→ **TASK TO COMPLETE**: Give all the lines below again, exactly, with no pictures.

Screenshot and code edit data
- Opening Delimiter -

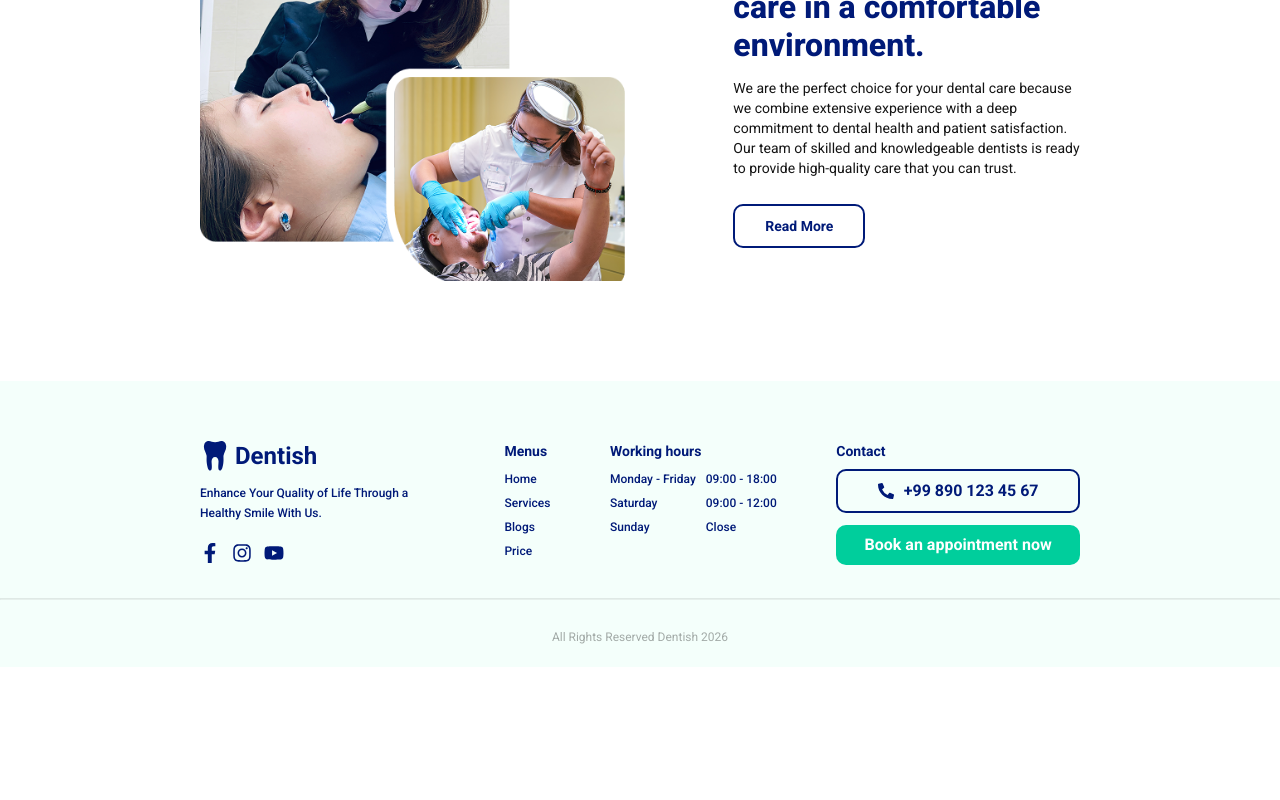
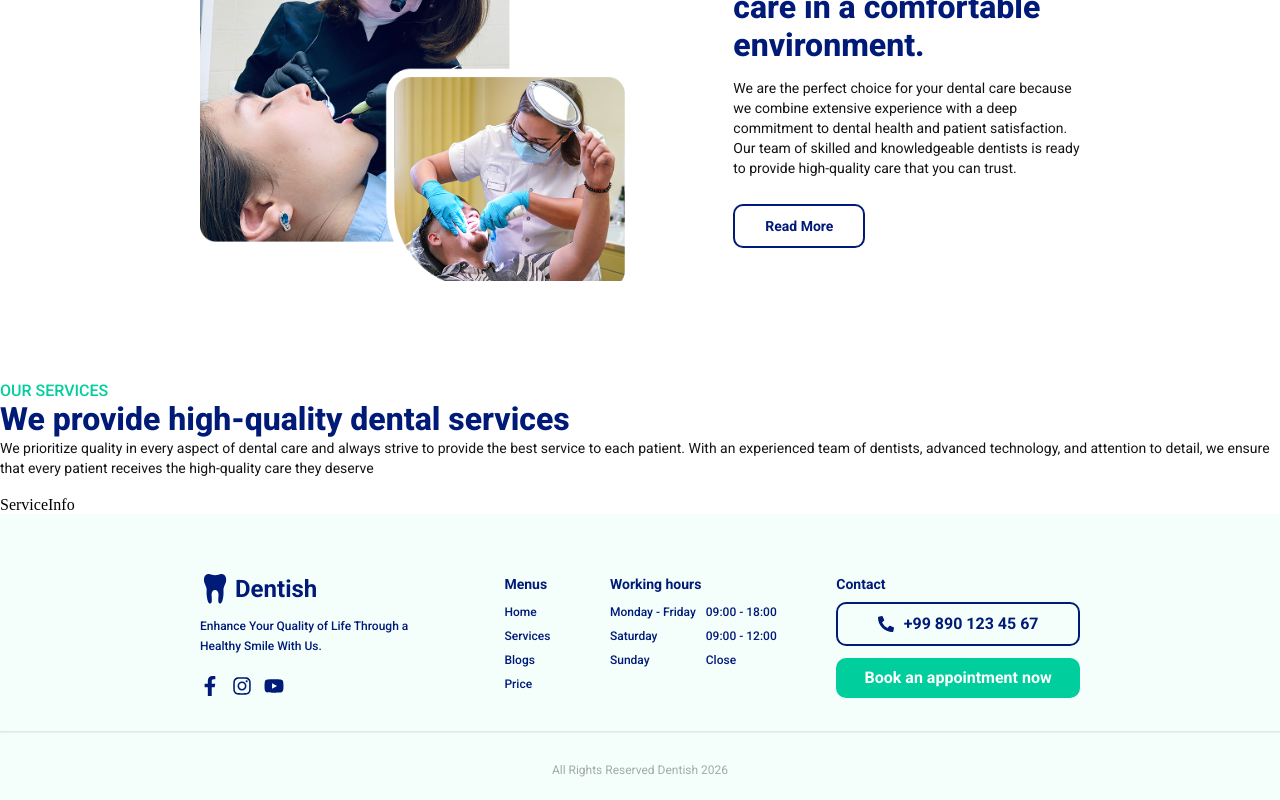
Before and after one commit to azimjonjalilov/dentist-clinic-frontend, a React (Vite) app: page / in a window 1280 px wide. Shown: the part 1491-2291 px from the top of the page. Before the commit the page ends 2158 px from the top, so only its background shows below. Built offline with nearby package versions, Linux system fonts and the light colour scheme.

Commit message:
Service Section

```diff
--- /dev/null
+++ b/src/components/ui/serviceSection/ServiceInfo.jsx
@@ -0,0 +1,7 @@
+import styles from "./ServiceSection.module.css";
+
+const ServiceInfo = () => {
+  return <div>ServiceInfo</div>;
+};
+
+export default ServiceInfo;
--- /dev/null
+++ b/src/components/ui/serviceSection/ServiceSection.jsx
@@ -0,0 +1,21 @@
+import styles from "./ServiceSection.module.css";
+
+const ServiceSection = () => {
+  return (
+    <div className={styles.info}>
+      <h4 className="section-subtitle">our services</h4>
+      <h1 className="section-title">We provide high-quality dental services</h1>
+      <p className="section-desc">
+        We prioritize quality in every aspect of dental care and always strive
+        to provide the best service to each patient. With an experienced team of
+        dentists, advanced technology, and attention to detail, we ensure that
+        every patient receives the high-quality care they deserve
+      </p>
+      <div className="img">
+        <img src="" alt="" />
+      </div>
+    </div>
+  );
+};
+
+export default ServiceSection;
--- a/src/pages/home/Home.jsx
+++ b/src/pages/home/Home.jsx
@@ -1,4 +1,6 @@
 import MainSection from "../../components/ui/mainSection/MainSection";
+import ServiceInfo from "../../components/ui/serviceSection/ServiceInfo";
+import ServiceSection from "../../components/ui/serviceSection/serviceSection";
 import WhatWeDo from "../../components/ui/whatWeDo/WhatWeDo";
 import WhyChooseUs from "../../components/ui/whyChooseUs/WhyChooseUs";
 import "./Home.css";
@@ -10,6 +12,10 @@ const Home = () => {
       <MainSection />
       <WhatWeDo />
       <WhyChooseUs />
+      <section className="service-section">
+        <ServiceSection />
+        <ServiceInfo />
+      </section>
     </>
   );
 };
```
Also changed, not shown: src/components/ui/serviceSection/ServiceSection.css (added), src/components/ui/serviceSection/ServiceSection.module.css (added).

- Closing Delimiter -

→ **SOLUTION TO THIS EXERCISE**:
Before and after one commit to azimjonjalilov/dentist-clinic-frontend, a React (Vite) app: page / in a window 1280 px wide. Shown: the part 1491-2291 px from the top of the page. Before the commit the page ends 2158 px from the top, so only its background shows below. Built offline with nearby package versions, Linux system fonts and the light colour scheme.

Commit message:
Service Section

```diff
--- /dev/null
+++ b/src/components/ui/serviceSection/ServiceInfo.jsx
@@ -0,0 +1,7 @@
+import styles from "./ServiceSection.module.css";
+
+const ServiceInfo = () => {
+  return <div>ServiceInfo</div>;
+};
+
+export default ServiceInfo;
--- /dev/null
+++ b/src/components/ui/serviceSection/ServiceSection.jsx
@@ -0,0 +1,21 @@
+import styles from "./ServiceSection.module.css";
+
+const ServiceSection = () => {
+  return (
+    <div className={styles.info}>
+      <h4 className="section-subtitle">our services</h4>
+      <h1 className="section-title">We provide high-quality dental services</h1>
+      <p className="section-desc">
+        We prioritize quality in every aspect of dental care and always strive
+        to provide the best service to each patient. With an experienced team of
+        dentists, advanced technology, and attention to detail, we ensure that
+        every patient receives the high-quality care they deserve
+      </p>
+      <div className="img">
+        <img src="" alt="" />
+      </div>
+    </div>
+  );
+};
+
+export default ServiceSection;
--- a/src/pages/home/Home.jsx
+++ b/src/pages/home/Home.jsx
@@ -1,4 +1,6 @@
 import MainSection from "../../components/ui/mainSection/MainSection";
+import ServiceInfo from "../../components/ui/serviceSection/ServiceInfo";
+import ServiceSection from "../../components/ui/serviceSection/serviceSection";
 import WhatWeDo from "../../components/ui/whatWeDo/WhatWeDo";
 import WhyChooseUs from "../../components/ui/whyChooseUs/WhyChooseUs";
 import "./Home.css";
@@ -10,6 +12,10 @@ const Home = () => {
       <MainSection />
       <WhatWeDo />
       <WhyChooseUs />
+      <section className="service-section">
+        <ServiceSection />
+        <ServiceInfo />
+      </section>
     </>
   );
 };
```
Also changed, not shown: src/components/ui/serviceSection/ServiceSection.css (added), src/components/ui/serviceSection/ServiceSection.module.css (added).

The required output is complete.